• Directions:
When a line of the records contains "export", copy it.
*** Available records ***
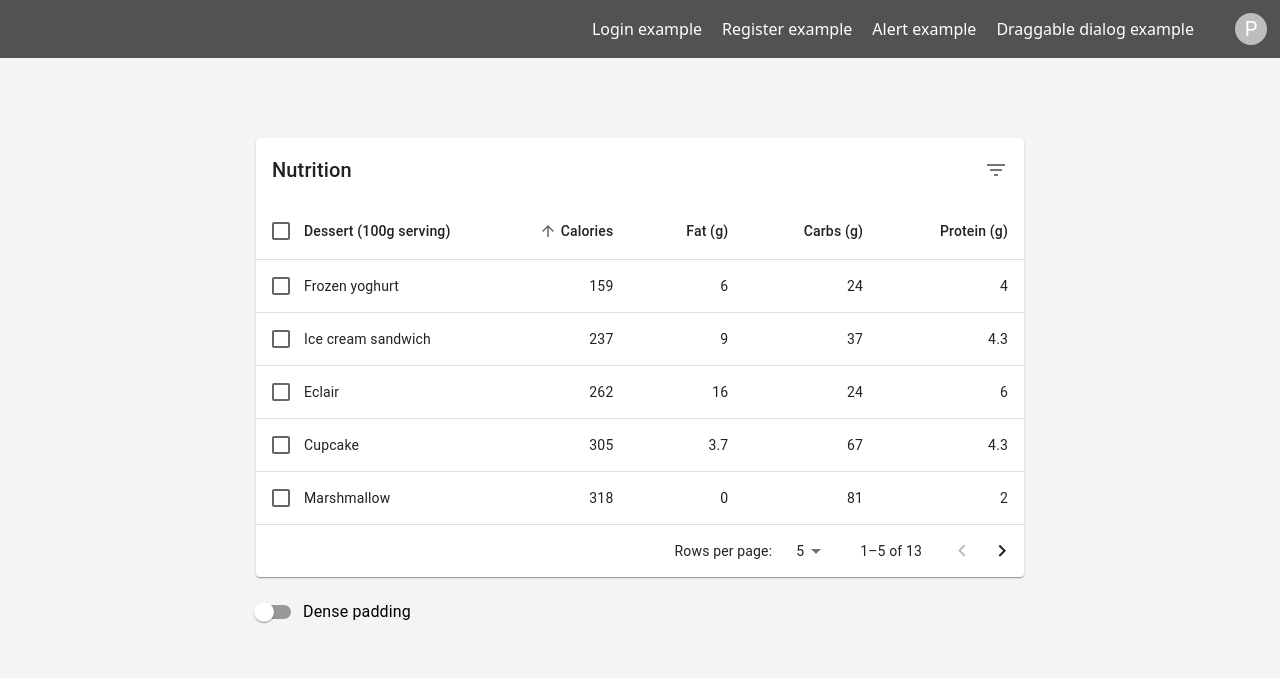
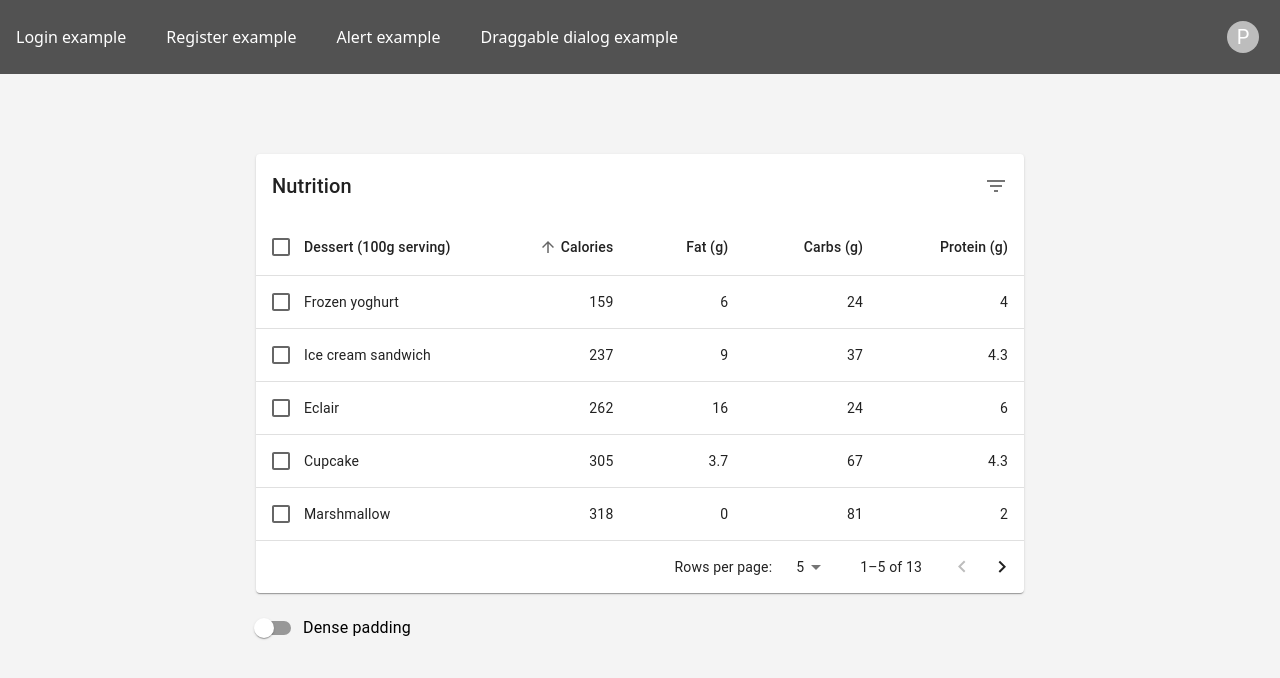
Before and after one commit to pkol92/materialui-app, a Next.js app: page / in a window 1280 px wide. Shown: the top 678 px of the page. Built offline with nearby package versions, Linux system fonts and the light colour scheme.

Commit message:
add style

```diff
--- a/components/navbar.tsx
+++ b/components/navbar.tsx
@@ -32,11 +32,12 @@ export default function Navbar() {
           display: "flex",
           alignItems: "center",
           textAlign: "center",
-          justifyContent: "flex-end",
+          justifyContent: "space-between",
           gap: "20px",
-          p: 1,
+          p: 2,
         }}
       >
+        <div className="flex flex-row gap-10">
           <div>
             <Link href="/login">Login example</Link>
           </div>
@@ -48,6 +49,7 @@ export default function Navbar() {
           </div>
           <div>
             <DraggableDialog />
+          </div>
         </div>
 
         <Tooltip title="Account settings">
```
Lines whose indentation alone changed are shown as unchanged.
*** End of Available records ***
• Output below:
@@ -32,11 +32,12 @@ export default function Navbar() {
@@ -48,6 +49,7 @@ export default function Navbar() {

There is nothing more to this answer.